• Problem description
No pictures go into the copy. Write out every line below exactly.

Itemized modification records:
..............................

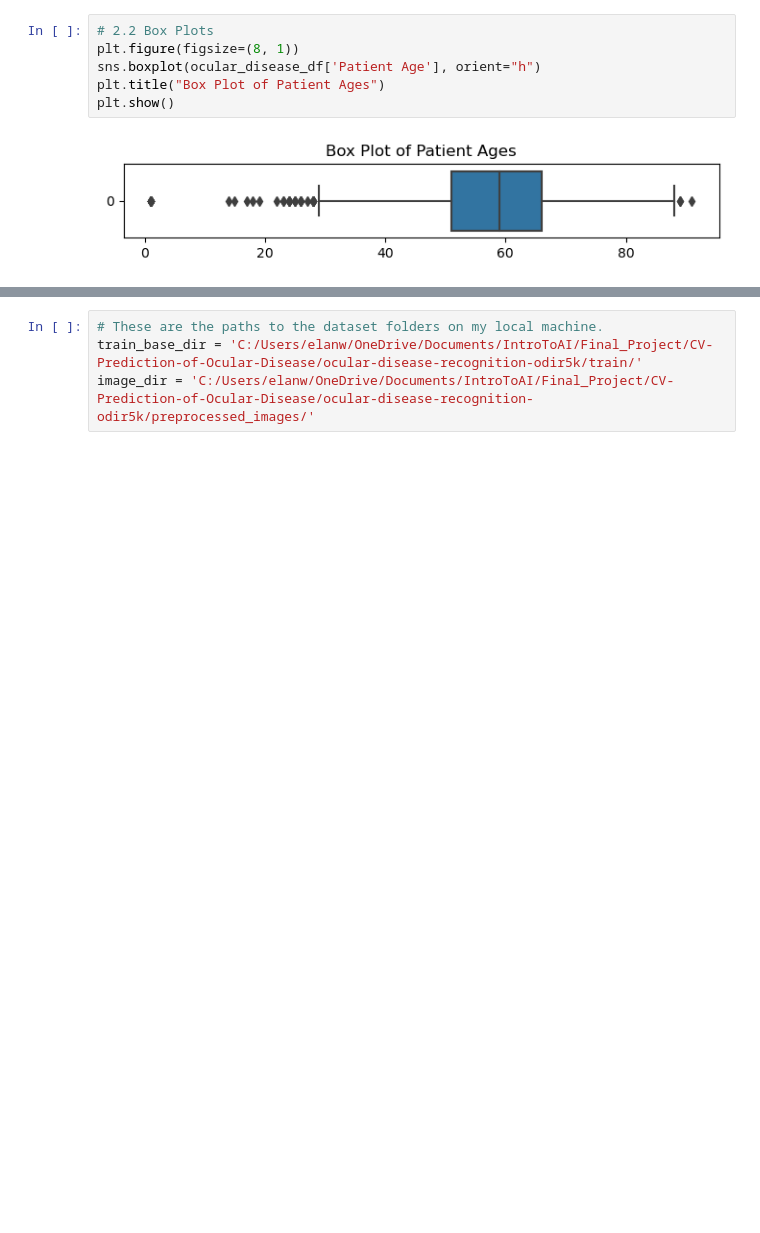
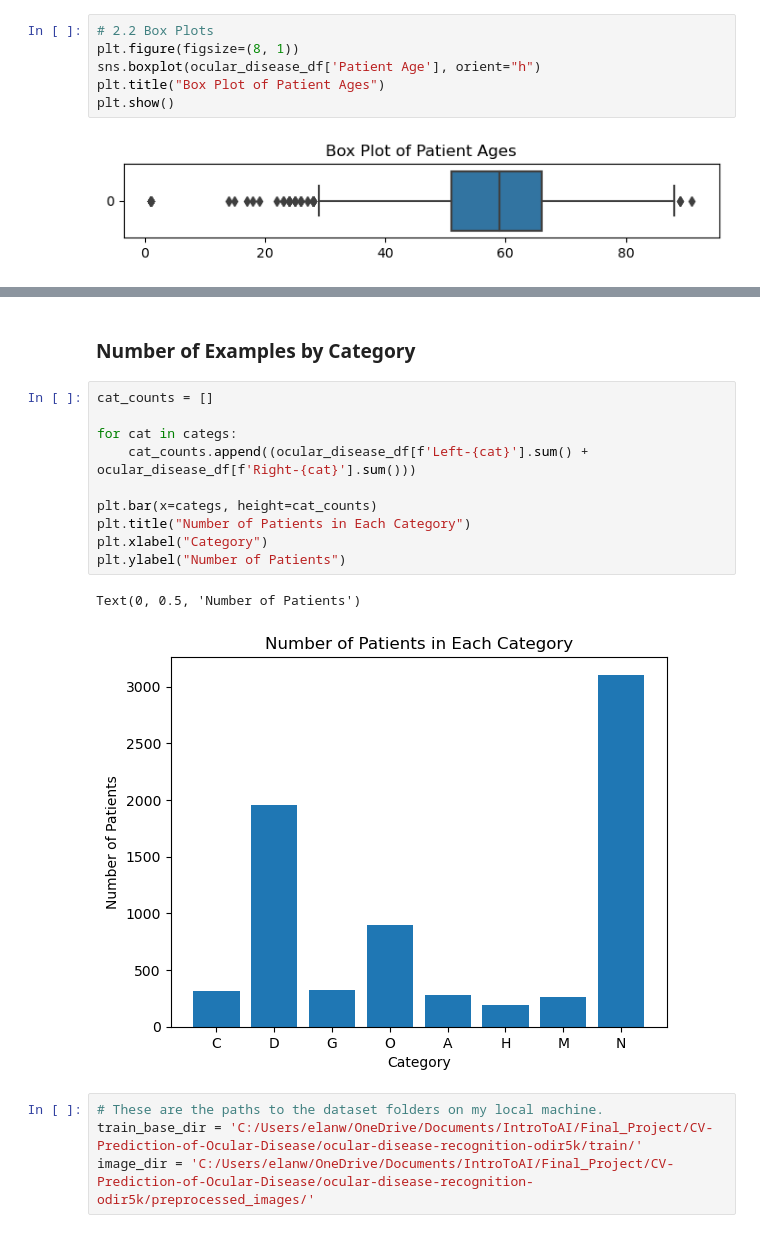
Before and after one commit to sarahdurrani22/CV-Prediction-of-Ocular-Disease, a Jupyter notebook: CV_to_Predict_Ocular_Disease_main.ipynb, the cells around one changed output, grey strips where cells are left out. Drawn from its saved outputs; the diff is of its cells as text; blank space fills up the shorter version.

```diff
--- a/CV_to_Predict_Ocular_Disease_main.ipynb
+++ b/CV_to_Predict_Ocular_Disease_main.ipynb
@@ -167,3 +215,18 @@ plt.show()
+# %% [markdown]
+### Number of Examples by Category
+# %%
+cat_counts = []
+
+for cat in categs:
+    cat_counts.append((ocular_disease_df[f'Left-{cat}'].sum() + ocular_disease_df[f'Right-{cat}'].sum()))
+
+plt.bar(x=categs, height=cat_counts)
+plt.title("Number of Patients in Each Category")
+plt.xlabel("Category")
+plt.ylabel("Number of Patients")
+# %% [output]
+Text(0, 0.5, 'Number of Patients')
+[figure, added]
 # %%
 # These are the paths to the dataset folders on my local machine.
 train_base_dir = 'C:/Users/elanw/OneDrive/Documents/IntroToAI/Final_Project/CV-Prediction-of-Ocular-Disease/ocular-disease-recognition-odir5k/train/'
```
Also changed, not shown: parts of 11 cells of this notebook.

..............................

• Answer
Before and after one commit to sarahdurrani22/CV-Prediction-of-Ocular-Disease, a Jupyter notebook: CV_to_Predict_Ocular_Disease_main.ipynb, the cells around one changed output, grey strips where cells are left out. Drawn from its saved outputs; the diff is of its cells as text; blank space fills up the shorter version.

```diff
--- a/CV_to_Predict_Ocular_Disease_main.ipynb
+++ b/CV_to_Predict_Ocular_Disease_main.ipynb
@@ -167,3 +215,18 @@ plt.show()
+# %% [markdown]
+### Number of Examples by Category
+# %%
+cat_counts = []
+
+for cat in categs:
+    cat_counts.append((ocular_disease_df[f'Left-{cat}'].sum() + ocular_disease_df[f'Right-{cat}'].sum()))
+
+plt.bar(x=categs, height=cat_counts)
+plt.title("Number of Patients in Each Category")
+plt.xlabel("Category")
+plt.ylabel("Number of Patients")
+# %% [output]
+Text(0, 0.5, 'Number of Patients')
+[figure, added]
 # %%
 # These are the paths to the dataset folders on my local machine.
 train_base_dir = 'C:/Users/elanw/OneDrive/Documents/IntroToAI/Final_Project/CV-Prediction-of-Ocular-Disease/ocular-disease-recognition-odir5k/train/'
```
Also changed, not shown: parts of 11 cells of this notebook.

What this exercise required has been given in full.